== DATA SECTION ==

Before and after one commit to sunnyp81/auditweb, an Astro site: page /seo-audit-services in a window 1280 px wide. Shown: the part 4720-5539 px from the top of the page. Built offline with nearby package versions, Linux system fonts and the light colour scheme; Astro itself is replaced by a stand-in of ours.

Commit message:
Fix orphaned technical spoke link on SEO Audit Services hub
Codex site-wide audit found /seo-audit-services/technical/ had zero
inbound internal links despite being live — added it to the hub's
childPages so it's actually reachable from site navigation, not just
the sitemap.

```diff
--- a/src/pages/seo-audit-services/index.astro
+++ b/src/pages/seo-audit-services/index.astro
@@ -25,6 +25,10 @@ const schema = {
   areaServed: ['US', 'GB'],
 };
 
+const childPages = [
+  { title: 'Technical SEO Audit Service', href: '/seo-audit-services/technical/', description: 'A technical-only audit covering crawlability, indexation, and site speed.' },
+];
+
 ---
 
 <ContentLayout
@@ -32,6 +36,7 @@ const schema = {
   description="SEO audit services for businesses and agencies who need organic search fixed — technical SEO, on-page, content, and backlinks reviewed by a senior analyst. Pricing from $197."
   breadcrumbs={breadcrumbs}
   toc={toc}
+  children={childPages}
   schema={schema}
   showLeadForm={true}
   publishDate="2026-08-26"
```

===
== DATA SECTION ==

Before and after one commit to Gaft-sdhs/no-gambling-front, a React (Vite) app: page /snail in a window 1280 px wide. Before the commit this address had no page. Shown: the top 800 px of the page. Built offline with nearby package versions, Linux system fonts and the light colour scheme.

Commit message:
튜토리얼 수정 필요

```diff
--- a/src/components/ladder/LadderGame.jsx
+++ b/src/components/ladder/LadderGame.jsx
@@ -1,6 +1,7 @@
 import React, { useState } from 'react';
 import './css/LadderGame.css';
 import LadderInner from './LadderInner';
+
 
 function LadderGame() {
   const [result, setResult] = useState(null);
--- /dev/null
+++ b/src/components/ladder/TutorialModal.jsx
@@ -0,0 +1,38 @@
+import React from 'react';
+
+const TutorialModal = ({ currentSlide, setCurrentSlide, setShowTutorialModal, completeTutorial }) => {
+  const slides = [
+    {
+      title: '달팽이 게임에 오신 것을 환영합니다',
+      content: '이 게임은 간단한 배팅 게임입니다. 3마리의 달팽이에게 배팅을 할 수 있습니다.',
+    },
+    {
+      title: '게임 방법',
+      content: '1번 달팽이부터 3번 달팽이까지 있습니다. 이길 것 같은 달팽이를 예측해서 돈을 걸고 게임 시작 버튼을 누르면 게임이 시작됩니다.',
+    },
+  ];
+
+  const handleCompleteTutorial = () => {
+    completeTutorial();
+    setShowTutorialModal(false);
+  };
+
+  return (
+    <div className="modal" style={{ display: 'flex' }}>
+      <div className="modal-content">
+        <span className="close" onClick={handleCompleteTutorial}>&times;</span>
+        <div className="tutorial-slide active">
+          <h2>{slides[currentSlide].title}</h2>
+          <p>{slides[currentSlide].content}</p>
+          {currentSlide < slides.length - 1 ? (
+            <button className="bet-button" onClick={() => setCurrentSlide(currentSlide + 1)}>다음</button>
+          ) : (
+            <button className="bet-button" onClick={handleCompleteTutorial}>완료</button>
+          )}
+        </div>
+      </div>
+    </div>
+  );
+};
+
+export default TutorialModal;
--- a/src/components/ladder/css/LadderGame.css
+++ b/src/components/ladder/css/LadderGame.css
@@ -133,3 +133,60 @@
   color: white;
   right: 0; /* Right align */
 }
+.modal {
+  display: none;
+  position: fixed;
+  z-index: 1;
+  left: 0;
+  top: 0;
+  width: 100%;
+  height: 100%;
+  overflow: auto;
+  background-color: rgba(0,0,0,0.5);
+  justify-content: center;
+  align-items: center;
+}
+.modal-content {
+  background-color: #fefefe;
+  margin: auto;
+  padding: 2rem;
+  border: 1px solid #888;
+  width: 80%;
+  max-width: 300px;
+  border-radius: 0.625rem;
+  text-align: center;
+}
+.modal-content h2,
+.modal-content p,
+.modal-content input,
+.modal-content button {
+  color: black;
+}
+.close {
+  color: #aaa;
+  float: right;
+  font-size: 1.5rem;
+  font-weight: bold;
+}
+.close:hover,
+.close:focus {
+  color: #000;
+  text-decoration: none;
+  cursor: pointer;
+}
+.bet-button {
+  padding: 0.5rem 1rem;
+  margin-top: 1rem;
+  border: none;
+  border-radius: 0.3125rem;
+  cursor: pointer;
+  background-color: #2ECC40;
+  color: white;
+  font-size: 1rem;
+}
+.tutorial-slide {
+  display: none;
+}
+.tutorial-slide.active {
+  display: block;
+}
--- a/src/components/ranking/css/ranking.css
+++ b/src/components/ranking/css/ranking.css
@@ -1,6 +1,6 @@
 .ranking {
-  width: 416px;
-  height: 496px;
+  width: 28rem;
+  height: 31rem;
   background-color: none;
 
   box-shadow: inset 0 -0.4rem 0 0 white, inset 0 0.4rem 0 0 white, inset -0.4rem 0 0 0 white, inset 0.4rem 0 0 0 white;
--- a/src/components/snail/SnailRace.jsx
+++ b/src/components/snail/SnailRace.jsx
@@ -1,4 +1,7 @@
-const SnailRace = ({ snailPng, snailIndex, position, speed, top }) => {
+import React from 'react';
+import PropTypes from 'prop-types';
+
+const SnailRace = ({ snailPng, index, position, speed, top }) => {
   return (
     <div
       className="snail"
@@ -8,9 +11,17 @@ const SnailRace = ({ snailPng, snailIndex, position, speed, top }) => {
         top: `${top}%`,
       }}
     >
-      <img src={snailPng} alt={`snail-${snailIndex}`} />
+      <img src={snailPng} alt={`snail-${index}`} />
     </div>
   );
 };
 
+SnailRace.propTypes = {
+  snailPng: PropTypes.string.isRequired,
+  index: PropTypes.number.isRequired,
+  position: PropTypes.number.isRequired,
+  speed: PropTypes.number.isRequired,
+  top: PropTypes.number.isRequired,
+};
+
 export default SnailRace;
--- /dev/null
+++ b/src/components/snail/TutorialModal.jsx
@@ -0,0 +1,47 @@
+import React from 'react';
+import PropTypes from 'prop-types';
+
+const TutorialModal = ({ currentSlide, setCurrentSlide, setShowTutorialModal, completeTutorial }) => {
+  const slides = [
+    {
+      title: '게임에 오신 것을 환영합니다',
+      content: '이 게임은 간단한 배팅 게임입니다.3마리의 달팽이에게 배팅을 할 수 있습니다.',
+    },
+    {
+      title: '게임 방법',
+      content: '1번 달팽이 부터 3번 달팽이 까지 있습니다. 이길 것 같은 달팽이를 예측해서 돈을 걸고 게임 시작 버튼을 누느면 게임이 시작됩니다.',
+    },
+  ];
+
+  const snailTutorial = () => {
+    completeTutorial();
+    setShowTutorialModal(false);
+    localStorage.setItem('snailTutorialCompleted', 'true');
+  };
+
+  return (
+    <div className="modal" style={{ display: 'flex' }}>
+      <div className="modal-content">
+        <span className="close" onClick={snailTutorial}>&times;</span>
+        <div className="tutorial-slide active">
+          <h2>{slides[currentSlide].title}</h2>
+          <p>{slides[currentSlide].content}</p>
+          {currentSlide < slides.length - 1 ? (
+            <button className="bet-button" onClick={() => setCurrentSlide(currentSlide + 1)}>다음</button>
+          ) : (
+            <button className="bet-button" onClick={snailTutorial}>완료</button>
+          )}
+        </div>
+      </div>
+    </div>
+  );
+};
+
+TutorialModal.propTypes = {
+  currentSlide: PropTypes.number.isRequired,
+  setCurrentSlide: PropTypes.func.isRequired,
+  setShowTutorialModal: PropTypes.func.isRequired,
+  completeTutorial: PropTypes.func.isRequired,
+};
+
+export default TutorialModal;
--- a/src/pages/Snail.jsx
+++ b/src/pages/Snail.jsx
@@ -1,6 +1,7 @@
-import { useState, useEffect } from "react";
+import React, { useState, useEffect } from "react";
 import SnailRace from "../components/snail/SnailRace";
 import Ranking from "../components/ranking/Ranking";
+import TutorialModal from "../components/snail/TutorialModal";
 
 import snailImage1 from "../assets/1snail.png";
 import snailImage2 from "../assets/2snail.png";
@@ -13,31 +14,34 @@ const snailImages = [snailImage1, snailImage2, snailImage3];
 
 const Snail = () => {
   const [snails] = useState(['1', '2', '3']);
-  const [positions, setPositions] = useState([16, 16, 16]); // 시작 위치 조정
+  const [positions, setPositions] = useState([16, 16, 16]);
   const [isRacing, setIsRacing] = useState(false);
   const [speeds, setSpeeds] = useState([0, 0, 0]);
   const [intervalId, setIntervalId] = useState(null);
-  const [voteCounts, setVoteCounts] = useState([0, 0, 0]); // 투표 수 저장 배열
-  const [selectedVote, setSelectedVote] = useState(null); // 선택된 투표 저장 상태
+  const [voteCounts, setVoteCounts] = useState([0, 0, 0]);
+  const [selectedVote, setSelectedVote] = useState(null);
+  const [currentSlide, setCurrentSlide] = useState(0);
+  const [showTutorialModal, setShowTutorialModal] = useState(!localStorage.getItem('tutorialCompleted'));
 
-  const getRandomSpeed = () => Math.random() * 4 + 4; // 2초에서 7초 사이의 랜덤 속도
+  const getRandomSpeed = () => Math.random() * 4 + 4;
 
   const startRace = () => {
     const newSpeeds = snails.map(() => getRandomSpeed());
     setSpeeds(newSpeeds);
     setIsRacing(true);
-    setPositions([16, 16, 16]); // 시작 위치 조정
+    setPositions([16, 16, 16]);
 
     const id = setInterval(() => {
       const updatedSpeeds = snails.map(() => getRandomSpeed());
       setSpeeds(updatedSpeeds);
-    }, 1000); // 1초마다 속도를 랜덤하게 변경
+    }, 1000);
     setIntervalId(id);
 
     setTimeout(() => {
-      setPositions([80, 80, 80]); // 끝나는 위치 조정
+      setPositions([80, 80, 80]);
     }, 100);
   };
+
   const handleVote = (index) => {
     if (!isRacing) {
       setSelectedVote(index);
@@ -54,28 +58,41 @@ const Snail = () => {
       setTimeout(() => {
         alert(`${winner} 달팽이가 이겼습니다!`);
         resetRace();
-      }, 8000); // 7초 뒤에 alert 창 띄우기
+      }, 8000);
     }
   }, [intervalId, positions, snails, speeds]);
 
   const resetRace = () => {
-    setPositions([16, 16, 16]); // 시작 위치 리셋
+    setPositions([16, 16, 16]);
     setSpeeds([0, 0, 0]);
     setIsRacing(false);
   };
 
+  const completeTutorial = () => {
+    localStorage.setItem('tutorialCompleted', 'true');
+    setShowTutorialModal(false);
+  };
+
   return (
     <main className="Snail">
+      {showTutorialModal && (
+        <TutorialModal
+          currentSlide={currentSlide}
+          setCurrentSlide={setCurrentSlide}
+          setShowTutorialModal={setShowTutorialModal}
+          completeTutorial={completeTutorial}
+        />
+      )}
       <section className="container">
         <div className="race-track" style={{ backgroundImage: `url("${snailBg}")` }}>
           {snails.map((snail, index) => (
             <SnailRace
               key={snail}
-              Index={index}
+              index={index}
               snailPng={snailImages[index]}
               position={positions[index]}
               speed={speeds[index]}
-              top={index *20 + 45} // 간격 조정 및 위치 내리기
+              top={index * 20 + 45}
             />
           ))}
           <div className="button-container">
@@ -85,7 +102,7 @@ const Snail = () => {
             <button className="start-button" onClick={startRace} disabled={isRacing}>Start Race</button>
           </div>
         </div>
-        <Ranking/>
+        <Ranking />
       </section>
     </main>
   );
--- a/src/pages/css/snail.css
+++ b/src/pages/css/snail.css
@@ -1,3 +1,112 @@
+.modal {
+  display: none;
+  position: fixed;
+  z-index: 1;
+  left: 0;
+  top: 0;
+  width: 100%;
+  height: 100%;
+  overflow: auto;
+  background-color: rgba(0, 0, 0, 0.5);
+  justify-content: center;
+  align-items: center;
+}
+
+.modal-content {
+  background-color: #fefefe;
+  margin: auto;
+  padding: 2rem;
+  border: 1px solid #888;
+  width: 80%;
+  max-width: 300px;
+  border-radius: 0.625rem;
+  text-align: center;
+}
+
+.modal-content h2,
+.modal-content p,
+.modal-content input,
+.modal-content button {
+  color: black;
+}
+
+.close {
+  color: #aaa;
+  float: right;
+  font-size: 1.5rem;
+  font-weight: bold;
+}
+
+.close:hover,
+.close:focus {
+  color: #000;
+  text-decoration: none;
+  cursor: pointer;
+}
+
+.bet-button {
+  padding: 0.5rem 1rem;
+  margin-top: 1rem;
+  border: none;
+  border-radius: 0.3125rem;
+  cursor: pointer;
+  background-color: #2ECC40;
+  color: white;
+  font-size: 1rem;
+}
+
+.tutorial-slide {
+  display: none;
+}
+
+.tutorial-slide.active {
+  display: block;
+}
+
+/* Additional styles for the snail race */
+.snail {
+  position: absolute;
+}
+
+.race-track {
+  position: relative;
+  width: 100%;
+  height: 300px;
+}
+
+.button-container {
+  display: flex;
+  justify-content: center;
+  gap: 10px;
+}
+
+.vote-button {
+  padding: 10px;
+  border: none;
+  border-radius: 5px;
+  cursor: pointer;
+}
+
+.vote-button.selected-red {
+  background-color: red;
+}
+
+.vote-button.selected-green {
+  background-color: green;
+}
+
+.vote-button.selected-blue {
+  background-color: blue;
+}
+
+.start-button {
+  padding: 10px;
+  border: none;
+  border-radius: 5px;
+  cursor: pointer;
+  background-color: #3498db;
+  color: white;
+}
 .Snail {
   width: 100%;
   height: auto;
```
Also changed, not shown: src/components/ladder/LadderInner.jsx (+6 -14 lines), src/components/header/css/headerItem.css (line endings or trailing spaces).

===
== DATA SECTION ==

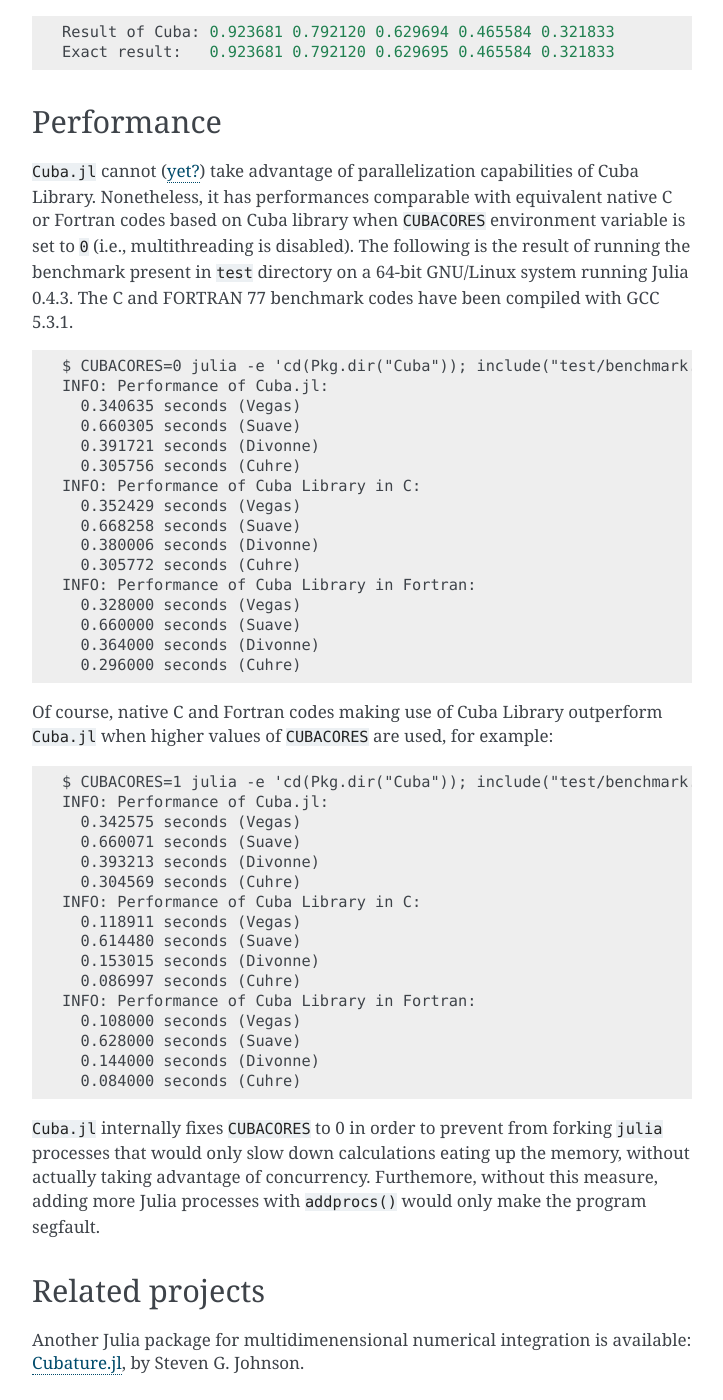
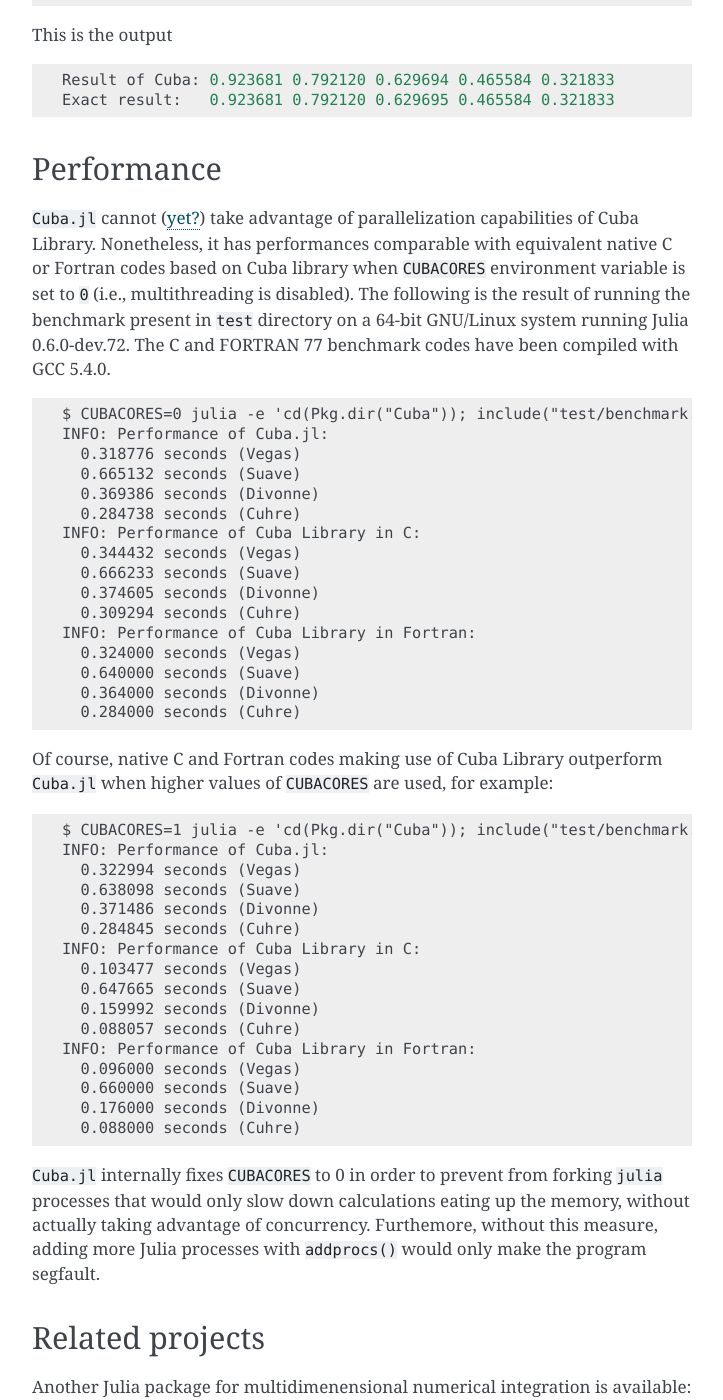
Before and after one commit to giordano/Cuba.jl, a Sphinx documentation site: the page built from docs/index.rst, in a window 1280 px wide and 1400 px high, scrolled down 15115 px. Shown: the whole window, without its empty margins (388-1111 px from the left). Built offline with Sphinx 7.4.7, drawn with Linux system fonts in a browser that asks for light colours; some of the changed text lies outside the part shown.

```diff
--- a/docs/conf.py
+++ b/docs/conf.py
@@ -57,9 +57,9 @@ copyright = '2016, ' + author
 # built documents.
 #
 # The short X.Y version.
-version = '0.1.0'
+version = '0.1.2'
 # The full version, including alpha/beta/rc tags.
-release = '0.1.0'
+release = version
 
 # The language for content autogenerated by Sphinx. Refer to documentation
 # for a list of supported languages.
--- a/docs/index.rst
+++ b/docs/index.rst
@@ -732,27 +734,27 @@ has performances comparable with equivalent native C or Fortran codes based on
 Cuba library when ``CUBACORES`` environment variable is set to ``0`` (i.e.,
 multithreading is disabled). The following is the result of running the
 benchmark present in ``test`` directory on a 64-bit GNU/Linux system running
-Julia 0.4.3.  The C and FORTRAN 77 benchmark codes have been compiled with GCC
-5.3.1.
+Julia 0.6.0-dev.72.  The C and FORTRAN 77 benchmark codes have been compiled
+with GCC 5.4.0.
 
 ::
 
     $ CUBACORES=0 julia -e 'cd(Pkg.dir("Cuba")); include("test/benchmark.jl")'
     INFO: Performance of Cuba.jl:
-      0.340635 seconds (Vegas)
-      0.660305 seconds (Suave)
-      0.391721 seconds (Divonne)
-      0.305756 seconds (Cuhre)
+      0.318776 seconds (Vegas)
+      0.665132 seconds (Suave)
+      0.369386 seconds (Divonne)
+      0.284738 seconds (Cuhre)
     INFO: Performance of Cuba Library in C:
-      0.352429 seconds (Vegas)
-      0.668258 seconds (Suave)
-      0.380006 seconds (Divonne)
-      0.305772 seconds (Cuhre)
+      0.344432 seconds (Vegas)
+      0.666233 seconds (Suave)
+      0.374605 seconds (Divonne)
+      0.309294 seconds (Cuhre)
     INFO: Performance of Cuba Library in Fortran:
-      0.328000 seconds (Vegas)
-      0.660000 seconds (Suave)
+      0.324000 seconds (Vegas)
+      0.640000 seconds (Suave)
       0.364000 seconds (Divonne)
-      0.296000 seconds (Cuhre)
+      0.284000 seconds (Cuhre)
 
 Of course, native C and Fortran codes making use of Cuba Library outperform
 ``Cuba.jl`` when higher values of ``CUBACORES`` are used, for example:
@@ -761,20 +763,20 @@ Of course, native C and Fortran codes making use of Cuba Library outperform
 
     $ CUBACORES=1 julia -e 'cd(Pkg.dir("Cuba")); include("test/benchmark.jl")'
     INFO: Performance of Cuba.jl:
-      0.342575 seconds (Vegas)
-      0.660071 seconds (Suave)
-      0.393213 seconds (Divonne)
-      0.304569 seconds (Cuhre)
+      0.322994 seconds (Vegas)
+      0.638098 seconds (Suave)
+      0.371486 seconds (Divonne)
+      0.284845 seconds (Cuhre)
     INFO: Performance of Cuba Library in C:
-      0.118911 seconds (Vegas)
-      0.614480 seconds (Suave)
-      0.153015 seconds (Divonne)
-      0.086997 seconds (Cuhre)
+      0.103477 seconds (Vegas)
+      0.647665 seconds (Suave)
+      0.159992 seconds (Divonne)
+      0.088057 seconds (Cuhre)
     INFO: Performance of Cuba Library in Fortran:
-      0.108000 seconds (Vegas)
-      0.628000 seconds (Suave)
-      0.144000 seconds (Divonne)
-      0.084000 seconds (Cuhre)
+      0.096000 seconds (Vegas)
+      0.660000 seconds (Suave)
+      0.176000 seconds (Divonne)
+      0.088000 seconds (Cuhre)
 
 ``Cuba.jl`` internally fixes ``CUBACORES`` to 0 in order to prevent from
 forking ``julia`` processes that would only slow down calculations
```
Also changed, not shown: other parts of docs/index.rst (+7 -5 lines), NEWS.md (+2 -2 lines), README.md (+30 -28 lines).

===

* [EXERCISE DESCRIPTION] Return each line from the data where the string "달팽이를" can be found.

* [SOLUTION TO THE EXERCISE]
+      content: '1번 달팽이부터 3번 달팽이까지 있습니다. 이길 것 같은 달팽이를 예측해서 돈을 걸고 게임 시작 버튼을 누르면 게임이 시작됩니다.',
+      content: '1번 달팽이 부터 3번 달팽이 까지 있습니다. 이길 것 같은 달팽이를 예측해서 돈을 걸고 게임 시작 버튼을 누느면 게임이 시작됩니다.',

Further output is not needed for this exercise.